Cracking The Code

A common misconception is that the employer determines the tax withheld on an employee’s salary each month. This is not true. Instead, tax is withheld based on a tax code issued by HMRC. This code is sent to the employer or pension provider who use this to calculate how much income tax should be withheld based on an employee’s earnings.


Understanding Tax Codes

Each code consists of a letter and a number which have specific meanings. The number represents how much income is tax-free or how much additional income needs to be taxed each year. It is important to note that the number in the tax code is abbreviated and should be multiplied by 10.

The letter in the code denotes whether the above number is tax-free income or additional taxable income. The most common letters are L & K. An L means there is tax-free income. A K means there is taxable income.

Here are a few examples of common tax codes:


  • 1257L – This code tells us that there is £12,570 of tax-free income for the tax year. This represents the Personal Allowance which is available to most taxpayers who earn under £100,000. Once they start to earn over that amount, they start to lose their entitlement to this allowance. And if they earn over £125,140, there is no allowance available at all.
    The number can vary depending on how much personal allowance is available and whether there are any other taxable items that have been included in the tax code.

*COMMON PROBLEM* – HMRC are not aware of an employee’s salary or personal circumstances so they will not update the tax code automatically if they start to earn over £100k. This often leads to a large tax payment due on the first tax return where an individual earns over that amount. To avoid this issue, they could change their tax code during the tax year. More information on changing codes is below.

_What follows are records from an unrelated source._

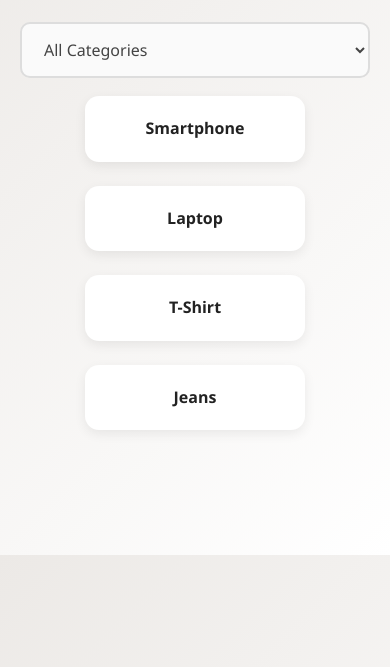
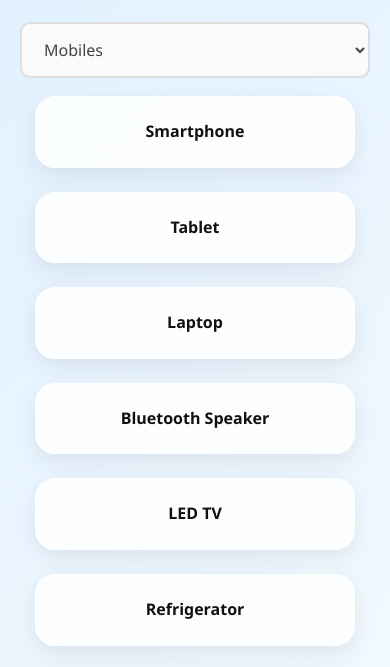
Before and after one commit to Jeevan-S-Koushik/Ecart, a plain HTML site: page UI/home.html in a window 390 px wide. Shown: the part 167-834 px from the top of the page. Drawn offline with Linux system fonts and the light colour scheme.

Commit message:
4th version

```diff
--- a/UI/home.html
+++ b/UI/home.html
@@ -23,9 +23,13 @@
 
   <div class="product-search">
     <select id="categoryFilter">
-      <option value="all">All Categories</option>
-      <option value="electronics">Electronics</option>
-      <option value="clothing">Clothing</option>
+      <option value="mobiles">Mobiles</option>
+      <option value="appliances">Appliances</option>
+      <option value="fashion">Fashion</option>
+      <option value="beauty">Beauty</option>
+      <option value="home-kitchen">Home & Kitchen</option>
+      <option value="furniture">Furniture</option>
+
     </select>
     <div class="product-list" id="productList"></div>
   </div>
--- a/UI/script.js
+++ b/UI/script.js
@@ -51,11 +51,22 @@ if (profileIcon) {
 
 // Sample product list
 const products = [
-  { id: 1, name: 'Smartphone', category: 'electronics' },
-  { id: 2, name: 'Laptop', category: 'electronics' },
-  { id: 3, name: 'T-Shirt', category: 'clothing' },
-  { id: 4, name: 'Jeans', category: 'clothing' },
+  { id: 1, name: 'Smartphone', category: 'mobiles' },
+  { id: 2, name: 'Tablet', category: 'mobiles' },
+  { id: 3, name: 'Laptop', category: 'electronics' },
+  { id: 4, name: 'Bluetooth Speaker', category: 'electronics' },
+  { id: 5, name: 'LED TV', category: 'appliances' },
+  { id: 6, name: 'Refrigerator', category: 'appliances' },
+  { id: 7, name: 'T-Shirt', category: 'fashion' },
+  { id: 8, name: 'Jeans', category: 'fashion' },
+  { id: 9, name: 'Lipstick', category: 'beauty' },
+  { id: 10, name: 'Perfume', category: 'beauty' },
+  { id: 11, name: 'Cookware Set', category: 'home-kitchen' },
+  { id: 12, name: 'Bedsheet', category: 'home-kitchen' },
+  { id: 13, name: 'Sofa', category: 'furniture' },
+  { id: 14, name: 'Dining Table', category: 'furniture' },
 ];
+
 
 const productListEl = document.getElementById('productList');
 const categoryFilter = document.getElementById('categoryFilter');
--- a/UI/style.css
+++ b/UI/style.css
@@ -6,18 +6,71 @@
 }
 
 body {
-  font-family: 'Segoe UI', Tahoma, Geneva, Verdana, sans-serif;
+  font-family: 'Poppins', 'Segoe UI', Tahoma, Geneva, Verdana, sans-serif;
   margin: 0;
   padding: 0;
-  background: linear-gradient(135deg, #ece9e6, #ffffff);
+  background: linear-gradient(135deg, #dff0ff, #ffffff);
   color: #333;
   line-height: 1.6;
   -webkit-font-smoothing: antialiased;
   -moz-osx-font-smoothing: grayscale;
 }
-#center{
+
+#center {
   padding-left: 40%;
 }
+
+/* Header */
+#header {
+  background: #222;
+  color: #eee;
+  padding: 20px 15px;
+  text-align: center;
+  font-size: 1.75rem;
+  font-weight: 700;
+  letter-spacing: 0.05em;
+  text-shadow: 0 1px 3px rgba(0, 0, 0, 0.5);
+  user-select: none;
+}
+
+/* Navigation Bar */
+#navbar {
+  display: flex;
+  justify-content: space-between;
+  align-items: center;
+  padding: 14px 30px;
+  background-color: #181818;
+}
+
+#navbar .nav-left a {
+  color: #eee;
+  margin-right: 20px;
+  text-decoration: none;
+  font-weight: bold;
+}
+
+#navbar .nav-right {
+  display: flex;
+  align-items: center;
+  gap: 12px;
+  color: #eee;
+  font-weight: 600;
+  font-size: 1rem;
+}
+
+#profileIcon {
+  width: 32px;
+  height: 32px;
+  border-radius: 50%;
+  cursor: pointer;
+  border: 2px solid #eee;
+  transition: border-color 0.3s ease;
+}
+
+#profileIcon:hover {
+  border-color: #007bff;
+}
+
 /* Container Styles */
 .form-container,
 .cart-container,
@@ -30,9 +83,7 @@ body {
   padding: 30px 35px;
   background: #fff;
   border-radius: 16px;
-  box-shadow:
-    0 4px 15px rgba(0, 0, 0, 0.1),
-    0 2px 8px rgba(0, 0, 0, 0.07);
+  box-shadow: 0 4px 15px rgba(0, 0, 0, 0.1), 0 2px 8px rgba(0, 0, 0, 0.07);
   transition: box-shadow 0.3s ease;
 }
 
@@ -42,9 +93,7 @@ body {
 .orders-container:hover,
 .profile-container:hover,
 .ack-container:hover {
-  box-shadow:
-    0 8px 30px rgba(0, 0, 0, 0.15),
-    0 4px 12px rgba(0, 0, 0, 0.1);
+  box-shadow: 0 8px 30px rgba(0, 0, 0, 0.15), 0 4px 12px rgba(0, 0, 0, 0.1);
 }
 
 /* Form Elements */
@@ -99,19 +148,6 @@ button:active {
   box-shadow: 0 4px 10px rgba(0, 86, 179, 0.25);
 }
 
-/* Header */
-#header {
-  background: #222;
-  color: #eee;
-  padding: 20px 15px;
-  text-align: center;
-  font-size: 1.75rem;
-  font-weight: 700;
-  letter-spacing: 0.05em;
-  text-shadow: 0 1px 3px rgba(0, 0, 0, 0.5);
-  user-select: none;
-}
-
 /* Product Search Section */
 .product-search {
   padding: 25px 20px;
@@ -129,57 +165,48 @@ button:active {
 }
 
 .product-item {
-  background: #fff;
-  border-radius: 14px;
-  padding: 20px 18px;
-  width: 220px;
-  box-shadow: 0 4px 12px rgba(0, 0, 0, 0.07);
+  backdrop-filter: blur(12px);
+  background: rgba(255, 255, 255, 0.85);
+  border: 1px solid rgba(255, 255, 255, 0.4);
+  border-radius: 20px;
+  padding: 22px 20px;
+  flex: 1 1 calc(20% - 19.2px); /* 5 items per row with gap compensation */
+  min-width: 180px;  /* Prevent shrinking too small */
+  box-shadow: 0 8px 25px rgba(0, 0, 0, 0.08);
   transition: transform 0.3s ease, box-shadow 0.3s ease;
   text-align: center;
   cursor: pointer;
   font-weight: 600;
-  color: #222;
+  color: #111;
 }
 
 .product-item:hover {
-  transform: translateY(-6px);
-  box-shadow: 0 10px 30px rgba(0, 0, 0, 0.12);
-}
-/* ........................ */
-/* Navigation Bar */
-#navbar {
-  display: flex;
-  justify-content: space-between;
-  align-items: center;
-  padding: 14px 30px;
-  background-color: #181818;
+  transform: scale(1.05) translateY(-8px);
+  box-shadow: 0 16px 35px rgba(0, 0, 0, 0.15);
+  background: rgba(255, 255, 255, 0.95);
 }
 
-#navbar .nav-left a {
-  color: #eee;
-  margin-right: 20px;
-  text-decoration: none;
-  font-weight: bold;
+/* Responsive product widths */
+@media (max-width: 1200px) {
+  .product-item {
+    flex: 1 1 calc(25% - 18px); /* 4 items per row */
+  }
 }
 
-#navbar .nav-right {
-  display: flex;
-  align-items: center;
-  gap: 12px;
-  color: #eee;
-  font-weight: 600;
-  font-size: 1rem;
+@media (max-width: 900px) {
+  .product-item {
+    flex: 1 1 calc(33.333% - 16px); /* 3 items per row */
+  }
 }
 
-#profileIcon {
-  width: 32px;
-  height: 32px;
-  border-radius: 50%;
-  cursor: pointer;
-  border: 2px solid #eee;
-  transition: border-color 0.3s ease;
+@media (max-width: 600px) {
+  .product-item {
+    flex: 1 1 calc(50% - 12px); /* 2 items per row */
+  }
 }
 
-#profileIcon:hover {
-  border-color: #007bff;
+@media (max-width: 400px) {
+  .product-item {
+    flex: 1 1 100%; /* 1 item per row */
+  }
 }
```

  • 0T – This code is used for taxpayers who have no personal allowance available and there are no additional sources of income on which the employer is required to withhold tax. A common example of when this should be used is if the taxpayer earned over £125,140 or they are claiming the Remittance Basis.

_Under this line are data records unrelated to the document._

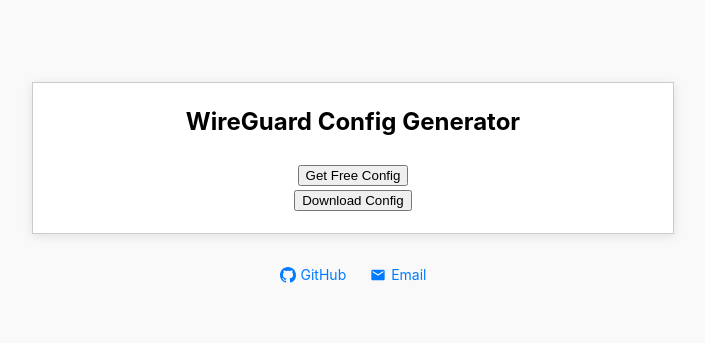
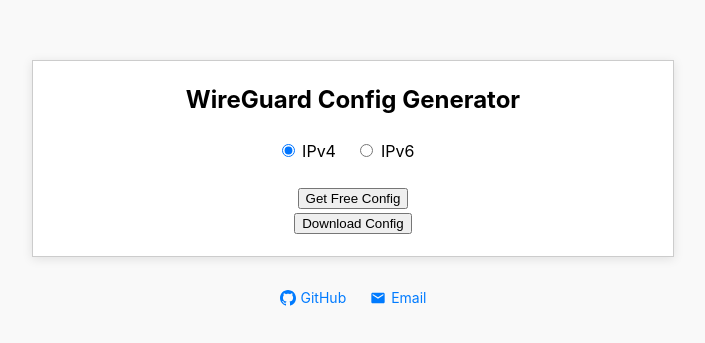
Before and after one commit to deployerip/Wireguard-Generator-web, a plain HTML site: page index.html in a window 1280 px wide. Shown: the part 209-552 px from the top of the page, without its empty margins (287-992 px from the left). Drawn offline with Linux system fonts and the light colour scheme.

Commit message:
Update index.html

```diff
--- a/index.html
+++ b/index.html
@@ -78,8 +78,17 @@
             cursor: not-allowed;
         }
 
-        button:hover {
+        /* button:hover {
             background-color: #0056b3;
+        } */
+
+        .endpoint-selection {
+            margin-bottom: 20px;
+        }
+
+        .endpoint-selection label {
+            margin-right: 15px;
+            font-size: 16px;
         }
 
         /* Spinner Styles */
@@ -191,6 +200,14 @@
     <main>
         <header>
             <h1>WireGuard Config Generator</h1>
+            <div class="endpoint-selection">
+                <label>
+                    <input type="radio" name="endpoint" value="ipv4" checked> IPv4
+                </label>
+                <label>
+                    <input type="radio" name="endpoint" value="ipv6"> IPv6
+                </label>
+            </div>
             <button class="get-btn">Get Free Config</button>
         </header>
 
```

  • K512 – This means that there is £5,120 of additional taxable income. Again, the number can vary depending on how much additional income there is or whether there is any personal allowance available. Taxable items in a tax code generally include:
    • Employee benefits not reported via payroll e.g. medical insurance or a company car
    • State benefits such as state pension
    • Unpaid tax from an earlier year


  • BR / D0 / D1 – these instruct the employer to withhold tax at a flat 20%, 40% or 45% respectively, with no allowances or other taxable items.
    These tax codes are commonly used if the employee has more than one employment (or pension). One employment would receive an ordinary code (e.g. 1257L) which would utilise available allowances. The second employment would receive a BR, D0 or D1 code to avoid double counting the personal allowance and lower tax brackets.

*COMMON PROBLEM* – these codes can lead to significant under or overpayments of tax if not applied correctly. It is important that these flat rate tax codes are applied to the smaller employment or pension and the ordinary code is issued to the main source of income. It is quite common for HMRC to incorrectly issue these codes when there is a change of employment. If that is the case, the employee should have this updated immediately to avoid any surprises at the end of the tax year.


  • M1 / W1 / X – these are emergency tax codes and are applied when full details of an employee’s income are not available.
    An ordinary tax code, such as 1257L, will apply the personal allowance to each working month in the tax year taking into account how much allowance has been utilised and how much taxable income has been reported already. An M1 code will not factor in any personal allowance or salary previously reported and will apply a flat 1/12th of all allowances and tax rates.

*COMMON PROBLEM* – M1 codes are nearly always incorrect and usually result in over-withheld tax. This can usually be avoided by providing the employer with a P45 from the previous employer.


Changing codes

HMRC will update a tax code based on information they have available. Generally, this will be the most recent tax return submitted by the taxpayer which means the tax code may not always be relevant to the current tax year. It is important to make HMRC aware of any changes in circumstances so that the correct code can be issued at the earliest possible opportunity.

This can be done by Contacting HMRC directly or via a tax preparer if they are authorised as the employee’s agent with HMRC.

There are also further options available via the Government Gateway.

*COMMON PROBLEM* – If the code is changed in the year, the remaining payments will be adjusted so that the code had applied for the full tax year. If an incorrect code is changed late in the tax year, e.g. from 1257L to 0T, the under-withheld tax will need to be collected in the remaining months which can affect the net salary amount. In this instance, it may be worth calculating the additional tax with your tax return which gives the taxpayer until 31 Jan in the following year to settle the unpaid tax.


The information contained in this article is not tax advice. Please contact us directly for more information on your personal situation.